Source data START

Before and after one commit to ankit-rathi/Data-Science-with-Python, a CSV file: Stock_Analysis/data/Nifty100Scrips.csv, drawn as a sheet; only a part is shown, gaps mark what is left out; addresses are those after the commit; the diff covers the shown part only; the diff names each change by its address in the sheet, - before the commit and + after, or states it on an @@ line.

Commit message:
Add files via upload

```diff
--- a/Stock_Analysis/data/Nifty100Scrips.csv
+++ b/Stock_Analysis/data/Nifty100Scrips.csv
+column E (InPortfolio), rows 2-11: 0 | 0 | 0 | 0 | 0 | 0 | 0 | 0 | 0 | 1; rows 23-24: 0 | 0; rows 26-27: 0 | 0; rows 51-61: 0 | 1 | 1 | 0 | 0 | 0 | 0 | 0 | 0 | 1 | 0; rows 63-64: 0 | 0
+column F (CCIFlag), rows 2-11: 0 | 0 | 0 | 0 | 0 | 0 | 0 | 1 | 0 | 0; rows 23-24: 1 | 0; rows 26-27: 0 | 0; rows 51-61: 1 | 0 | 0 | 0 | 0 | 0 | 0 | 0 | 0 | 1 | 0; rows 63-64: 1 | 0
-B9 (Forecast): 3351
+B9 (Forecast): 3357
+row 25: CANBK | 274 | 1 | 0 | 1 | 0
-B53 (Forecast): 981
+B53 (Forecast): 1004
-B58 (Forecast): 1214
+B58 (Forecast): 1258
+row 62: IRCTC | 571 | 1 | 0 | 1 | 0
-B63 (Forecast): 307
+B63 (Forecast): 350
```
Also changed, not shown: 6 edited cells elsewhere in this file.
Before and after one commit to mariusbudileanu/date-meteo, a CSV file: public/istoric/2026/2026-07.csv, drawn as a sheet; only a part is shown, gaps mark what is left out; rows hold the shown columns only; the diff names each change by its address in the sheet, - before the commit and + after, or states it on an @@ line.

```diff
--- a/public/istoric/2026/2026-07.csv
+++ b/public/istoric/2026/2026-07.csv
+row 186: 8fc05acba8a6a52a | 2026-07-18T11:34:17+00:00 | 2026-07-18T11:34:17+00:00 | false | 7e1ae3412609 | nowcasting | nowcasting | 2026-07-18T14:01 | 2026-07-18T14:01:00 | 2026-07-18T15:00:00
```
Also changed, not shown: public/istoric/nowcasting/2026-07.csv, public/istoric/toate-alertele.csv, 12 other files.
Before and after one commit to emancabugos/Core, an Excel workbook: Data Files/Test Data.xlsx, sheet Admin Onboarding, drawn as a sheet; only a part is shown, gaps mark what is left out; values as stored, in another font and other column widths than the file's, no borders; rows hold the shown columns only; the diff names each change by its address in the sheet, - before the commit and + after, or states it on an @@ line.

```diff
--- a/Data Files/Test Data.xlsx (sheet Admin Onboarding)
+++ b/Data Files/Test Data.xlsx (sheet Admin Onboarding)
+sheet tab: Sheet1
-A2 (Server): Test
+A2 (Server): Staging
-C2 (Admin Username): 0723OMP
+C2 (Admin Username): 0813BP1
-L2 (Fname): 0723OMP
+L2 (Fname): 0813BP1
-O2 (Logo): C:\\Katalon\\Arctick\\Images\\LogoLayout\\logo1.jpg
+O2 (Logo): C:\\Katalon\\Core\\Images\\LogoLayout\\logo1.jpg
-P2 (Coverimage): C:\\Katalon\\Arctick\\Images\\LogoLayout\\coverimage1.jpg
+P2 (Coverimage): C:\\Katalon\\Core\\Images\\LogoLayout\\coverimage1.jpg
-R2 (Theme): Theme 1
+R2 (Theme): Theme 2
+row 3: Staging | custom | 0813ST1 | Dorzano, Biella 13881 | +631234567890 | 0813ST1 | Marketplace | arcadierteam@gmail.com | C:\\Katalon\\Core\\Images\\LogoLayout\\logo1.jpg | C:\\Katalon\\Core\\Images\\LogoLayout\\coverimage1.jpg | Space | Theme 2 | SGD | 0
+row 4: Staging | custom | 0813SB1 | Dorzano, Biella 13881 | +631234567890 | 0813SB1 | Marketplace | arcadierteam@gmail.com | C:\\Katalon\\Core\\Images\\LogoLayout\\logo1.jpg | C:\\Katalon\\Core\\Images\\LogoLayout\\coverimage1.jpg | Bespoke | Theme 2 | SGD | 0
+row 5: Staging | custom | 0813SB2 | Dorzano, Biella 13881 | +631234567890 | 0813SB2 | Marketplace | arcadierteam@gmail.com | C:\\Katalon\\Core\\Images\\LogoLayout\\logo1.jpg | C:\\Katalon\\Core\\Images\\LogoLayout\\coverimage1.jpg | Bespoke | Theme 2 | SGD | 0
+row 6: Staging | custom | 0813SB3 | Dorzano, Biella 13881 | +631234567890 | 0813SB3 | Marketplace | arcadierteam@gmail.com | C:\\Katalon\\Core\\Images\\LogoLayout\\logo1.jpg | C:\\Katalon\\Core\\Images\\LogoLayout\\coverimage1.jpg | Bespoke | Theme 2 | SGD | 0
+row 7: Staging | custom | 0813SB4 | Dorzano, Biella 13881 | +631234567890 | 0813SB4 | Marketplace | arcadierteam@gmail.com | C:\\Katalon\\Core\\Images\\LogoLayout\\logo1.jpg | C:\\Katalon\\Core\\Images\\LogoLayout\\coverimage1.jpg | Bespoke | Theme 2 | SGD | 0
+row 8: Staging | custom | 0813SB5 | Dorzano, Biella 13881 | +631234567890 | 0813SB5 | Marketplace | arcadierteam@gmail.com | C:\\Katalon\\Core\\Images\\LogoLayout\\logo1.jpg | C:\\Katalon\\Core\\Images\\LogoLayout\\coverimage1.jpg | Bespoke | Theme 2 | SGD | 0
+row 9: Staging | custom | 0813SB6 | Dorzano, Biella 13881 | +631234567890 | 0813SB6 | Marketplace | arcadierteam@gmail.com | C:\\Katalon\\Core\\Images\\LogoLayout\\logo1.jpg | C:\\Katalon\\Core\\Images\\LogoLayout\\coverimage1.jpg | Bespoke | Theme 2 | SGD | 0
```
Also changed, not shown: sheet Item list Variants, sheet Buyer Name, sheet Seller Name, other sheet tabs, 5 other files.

Source data END

Problem details:
Return every entry verbatim.

Exercise result:
Before and after one commit to ankit-rathi/Data-Science-with-Python, a CSV file: Stock_Analysis/data/Nifty100Scrips.csv, drawn as a sheet; only a part is shown, gaps mark what is left out; addresses are those after the commit; the diff covers the shown part only; the diff names each change by its address in the sheet, - before the commit and + after, or states it on an @@ line.

Commit message:
Add files via upload

```diff
--- a/Stock_Analysis/data/Nifty100Scrips.csv
+++ b/Stock_Analysis/data/Nifty100Scrips.csv
+column E (InPortfolio), rows 2-11: 0 | 0 | 0 | 0 | 0 | 0 | 0 | 0 | 0 | 1; rows 23-24: 0 | 0; rows 26-27: 0 | 0; rows 51-61: 0 | 1 | 1 | 0 | 0 | 0 | 0 | 0 | 0 | 1 | 0; rows 63-64: 0 | 0
+column F (CCIFlag), rows 2-11: 0 | 0 | 0 | 0 | 0 | 0 | 0 | 1 | 0 | 0; rows 23-24: 1 | 0; rows 26-27: 0 | 0; rows 51-61: 1 | 0 | 0 | 0 | 0 | 0 | 0 | 0 | 0 | 1 | 0; rows 63-64: 1 | 0
-B9 (Forecast): 3351
+B9 (Forecast): 3357
+row 25: CANBK | 274 | 1 | 0 | 1 | 0
-B53 (Forecast): 981
+B53 (Forecast): 1004
-B58 (Forecast): 1214
+B58 (Forecast): 1258
+row 62: IRCTC | 571 | 1 | 0 | 1 | 0
-B63 (Forecast): 307
+B63 (Forecast): 350
```
Also changed, not shown: 6 edited cells elsewhere in this file.
Before and after one commit to mariusbudileanu/date-meteo, a CSV file: public/istoric/2026/2026-07.csv, drawn as a sheet; only a part is shown, gaps mark what is left out; rows hold the shown columns only; the diff names each change by its address in the sheet, - before the commit and + after, or states it on an @@ line.

```diff
--- a/public/istoric/2026/2026-07.csv
+++ b/public/istoric/2026/2026-07.csv
+row 186: 8fc05acba8a6a52a | 2026-07-18T11:34:17+00:00 | 2026-07-18T11:34:17+00:00 | false | 7e1ae3412609 | nowcasting | nowcasting | 2026-07-18T14:01 | 2026-07-18T14:01:00 | 2026-07-18T15:00:00
```
Also changed, not shown: public/istoric/nowcasting/2026-07.csv, public/istoric/toate-alertele.csv, 12 other files.
Before and after one commit to emancabugos/Core, an Excel workbook: Data Files/Test Data.xlsx, sheet Admin Onboarding, drawn as a sheet; only a part is shown, gaps mark what is left out; values as stored, in another font and other column widths than the file's, no borders; rows hold the shown columns only; the diff names each change by its address in the sheet, - before the commit and + after, or states it on an @@ line.

```diff
--- a/Data Files/Test Data.xlsx (sheet Admin Onboarding)
+++ b/Data Files/Test Data.xlsx (sheet Admin Onboarding)
+sheet tab: Sheet1
-A2 (Server): Test
+A2 (Server): Staging
-C2 (Admin Username): 0723OMP
+C2 (Admin Username): 0813BP1
-L2 (Fname): 0723OMP
+L2 (Fname): 0813BP1
-O2 (Logo): C:\\Katalon\\Arctick\\Images\\LogoLayout\\logo1.jpg
+O2 (Logo): C:\\Katalon\\Core\\Images\\LogoLayout\\logo1.jpg
-P2 (Coverimage): C:\\Katalon\\Arctick\\Images\\LogoLayout\\coverimage1.jpg
+P2 (Coverimage): C:\\Katalon\\Core\\Images\\LogoLayout\\coverimage1.jpg
-R2 (Theme): Theme 1
+R2 (Theme): Theme 2
+row 3: Staging | custom | 0813ST1 | Dorzano, Biella 13881 | +631234567890 | 0813ST1 | Marketplace | arcadierteam@gmail.com | C:\\Katalon\\Core\\Images\\LogoLayout\\logo1.jpg | C:\\Katalon\\Core\\Images\\LogoLayout\\coverimage1.jpg | Space | Theme 2 | SGD | 0
+row 4: Staging | custom | 0813SB1 | Dorzano, Biella 13881 | +631234567890 | 0813SB1 | Marketplace | arcadierteam@gmail.com | C:\\Katalon\\Core\\Images\\LogoLayout\\logo1.jpg | C:\\Katalon\\Core\\Images\\LogoLayout\\coverimage1.jpg | Bespoke | Theme 2 | SGD | 0
+row 5: Staging | custom | 0813SB2 | Dorzano, Biella 13881 | +631234567890 | 0813SB2 | Marketplace | arcadierteam@gmail.com | C:\\Katalon\\Core\\Images\\LogoLayout\\logo1.jpg | C:\\Katalon\\Core\\Images\\LogoLayout\\coverimage1.jpg | Bespoke | Theme 2 | SGD | 0
+row 6: Staging | custom | 0813SB3 | Dorzano, Biella 13881 | +631234567890 | 0813SB3 | Marketplace | arcadierteam@gmail.com | C:\\Katalon\\Core\\Images\\LogoLayout\\logo1.jpg | C:\\Katalon\\Core\\Images\\LogoLayout\\coverimage1.jpg | Bespoke | Theme 2 | SGD | 0
+row 7: Staging | custom | 0813SB4 | Dorzano, Biella 13881 | +631234567890 | 0813SB4 | Marketplace | arcadierteam@gmail.com | C:\\Katalon\\Core\\Images\\LogoLayout\\logo1.jpg | C:\\Katalon\\Core\\Images\\LogoLayout\\coverimage1.jpg | Bespoke | Theme 2 | SGD | 0
+row 8: Staging | custom | 0813SB5 | Dorzano, Biella 13881 | +631234567890 | 0813SB5 | Marketplace | arcadierteam@gmail.com | C:\\Katalon\\Core\\Images\\LogoLayout\\logo1.jpg | C:\\Katalon\\Core\\Images\\LogoLayout\\coverimage1.jpg | Bespoke | Theme 2 | SGD | 0
+row 9: Staging | custom | 0813SB6 | Dorzano, Biella 13881 | +631234567890 | 0813SB6 | Marketplace | arcadierteam@gmail.com | C:\\Katalon\\Core\\Images\\LogoLayout\\logo1.jpg | C:\\Katalon\\Core\\Images\\LogoLayout\\coverimage1.jpg | Bespoke | Theme 2 | SGD | 0
```
Also changed, not shown: sheet Item list Variants, sheet Buyer Name, sheet Seller Name, other sheet tabs, 5 other files.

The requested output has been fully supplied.